§ **Exercise prompt**
Look through the records and copy each line with the string "CssTextStyling" in it.

(Web interface edit records)
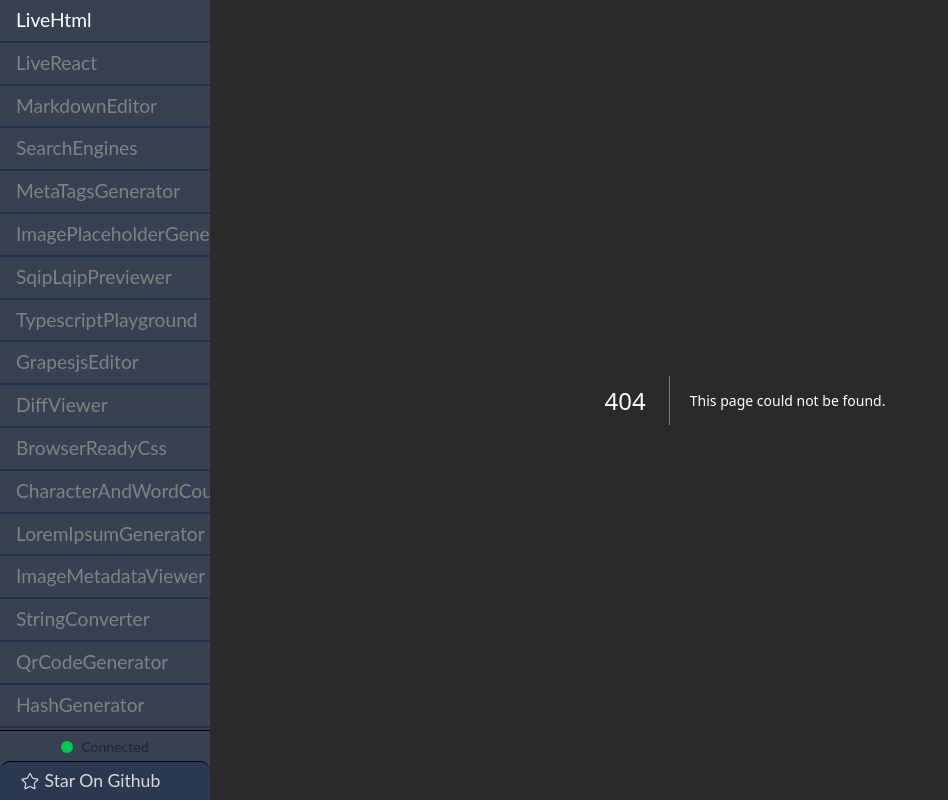
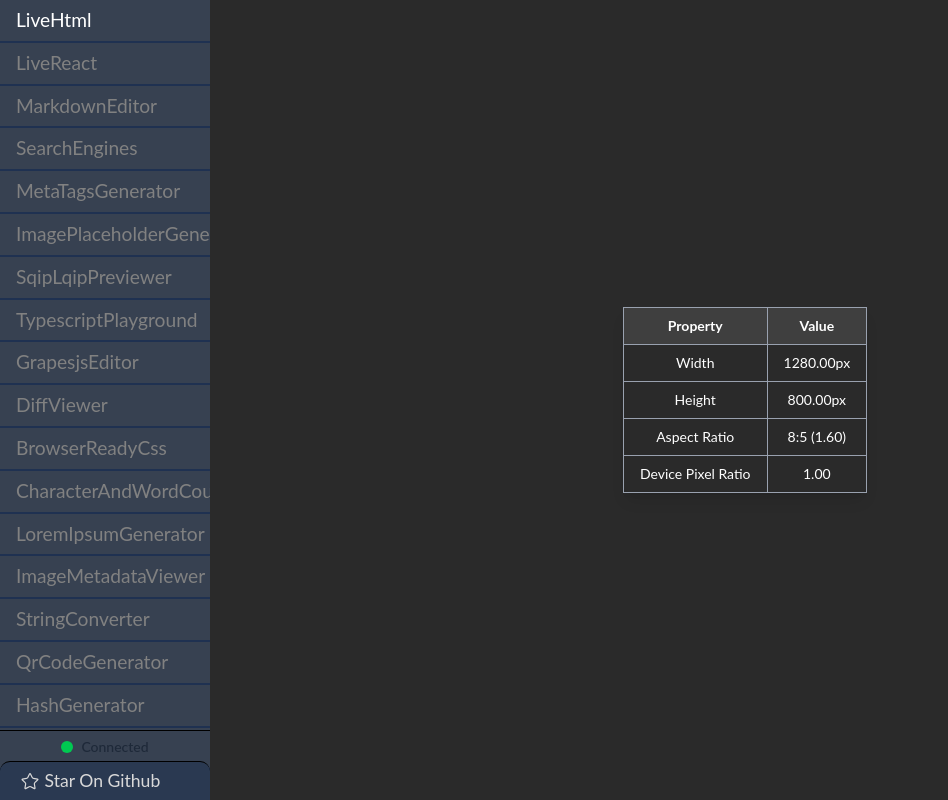
Before and after one commit to sabeerbikba/dev.tools, a React (Vite) app: page /screen-size in a window 1280 px wide. Shown: the whole page, without its empty margins (0-948 px from the left). Built offline with nearby package versions, Linux system fonts and the light colour scheme.

Commit message:
feat: add dynamic screen size table component

```diff
--- /dev/null
+++ b/src/pages/ScreenSize.jsx
@@ -0,0 +1,74 @@
+import { useState, useEffect } from "react";
+
+const ScreenSize = () => {
+  const getViewport = () => {
+    if (window.visualViewport) {
+      return {
+        width: window.visualViewport.width,
+        height: window.visualViewport.height,
+        dpr: window.devicePixelRatio,
+      };
+    }
+    return {
+      width: window.innerWidth,
+      height: window.innerHeight,
+      dpr: window.devicePixelRatio,
+    };
+  };
+
+  const [size, setSize] = useState(getViewport());
+
+  useEffect(() => {
+    const handleResize = () => setSize(getViewport());
+
+    window.addEventListener("resize", handleResize);
+    if (window.visualViewport) {
+      window.visualViewport.addEventListener("resize", handleResize);
+    }
+
+    return () => {
+      window.removeEventListener("resize", handleResize);
+      if (window.visualViewport) {
+        window.visualViewport.removeEventListener("resize", handleResize);
+      }
+    };
+  }, []);
+
+  const getReducedRatio = (w, h) => {
+    const gcd = (a, b) => (b === 0 ? a : gcd(b, a % b));
+    const divisor = gcd(Math.round(w), Math.round(h));
+    return `${Math.round(w / divisor)}:${Math.round(h / divisor)}`;
+  };
+
+  return (
+    <div className="flex justify-center items-center min-h-screen">
+      <table className="table-auto border-collapse border border-gray-400 shadow-lg rounded-lg">
+        <thead className="bg-white/10">
+          <tr>
+            <th className="border border-gray-400 px-4 py-2">Property</th>
+            <th className="border border-gray-400 px-4 py-2">Value</th>
+          </tr>
+        </thead>
+        <tbody>
+          {Object.entries({
+            Width: `${size.width.toFixed(2)}px`,
+            Height: `${size.height.toFixed(2)}px`,
+            "Aspect Ratio": `${getReducedRatio(size.width, size.height)} (${(
+              size.width / size.height
+            ).toFixed(2)})`,
+            "Device Pixel Ratio": size.dpr.toFixed(2),
+          }).map(([key, value]) => (
+            <tr key={key}>
+              <td className="border border-gray-400 px-4 py-2 capitalize text-center">
+                {key}
+              </td>
+              <td className="border border-gray-400 px-4 py-2 text-center">{value}</td>
+            </tr>
+          ))}
+        </tbody>
+      </table>
+    </div>
+  );
+};
+
+export default ScreenSize;
--- a/src/routes.jsx
+++ b/src/routes.jsx
@@ -17,7 +17,8 @@ import {
   Hash,
   ClipboardList,
   ListChecks,
-  CaseSensitive
+  CaseSensitive,
+  Monitor,
 } from "lucide-react";
 
 import HomePage from "@/Home";
@@ -30,6 +31,7 @@ const SQIPPreviewer = lazy(() => import("@/pages/SQIPPreviewer"));
 const TypescriptPlayground = lazy(() => import("@/pages/TypescriptPlayground"));
 const GrapesJSEditor = lazy(() => import("@/pages/GrapesJSEditor"));
 const LoremIpsumGenerator = lazy(() => import("@/pages/LoremIpsumGenrator"));
+import ScreenSize from "@/pages/ScreenSize";
 import UnitConverter from "@/pages/UnitConverter";
 const MarkdownEditor = lazy(() => import("@/pages/MarkdownEditor"));
 const DiffViewer = lazy(() => import("@/pages/DiffViewer"));
@@ -40,7 +42,7 @@ import StringConverter from "@/pages/StringConverter";
 const QrCodeGenerator = lazy(() => import("@/pages/QRCodeGenrator"));
 const HashGenerator = lazy(() => import("@/pages/HashGenerator"));
 const ImageMetadataViewer = lazy(() => import("@/pages/ImageMetadataViewer"));
-const TextStylingTool = lazy(() => import("./pages/CssTextStyling"));
+const TextStylingTool = lazy(() => import("@/pages/CssTextStyling"));
 import Websites from "@/pages/Websites";
 // import Test from "@/pages/testing/Test"; // Testing purpose
 import NoPage from "@/pages/NoPage";
@@ -228,6 +230,15 @@ const routes = [
     icon: <Palette className={size5} />,
   },
   {
+    isNew: true,
+    path: "screen-size",
+    element: <ScreenSize />,
+    description:
+      "Check your device screen width, height, and viewport dimensions in real time.",
+    category: "Utility",
+    icon: <Monitor className={size5} />,
+  },
+  {
     path: "css-unit-converter",
     element: <UnitConverter />,
     description:
@@ -245,6 +256,16 @@ const routes = [
     category: "css",
     icon: <CaseSensitive className={size5} />,
   },
+  /*
+  { // Testing purpose
+    path: "test",
+    element: <Test />,
+    description:
+      "Interactive text style playground for tweaking fonts, gradients, shadows, strokes, and advanced CSS properties. Copy-ready output.",
+    category: "null",
+    icon: <CaseSensitive className={size5} />,
+  },
+  */
   {
     path: "websites",
     element: <Websites />,
```
Also changed, not shown: src/styles/output.css, 1 other file (tests, documents, lock files or other folders).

§ **Output**
-const TextStylingTool = lazy(() => import("./pages/CssTextStyling"));
+const TextStylingTool = lazy(() => import("@/pages/CssTextStyling"));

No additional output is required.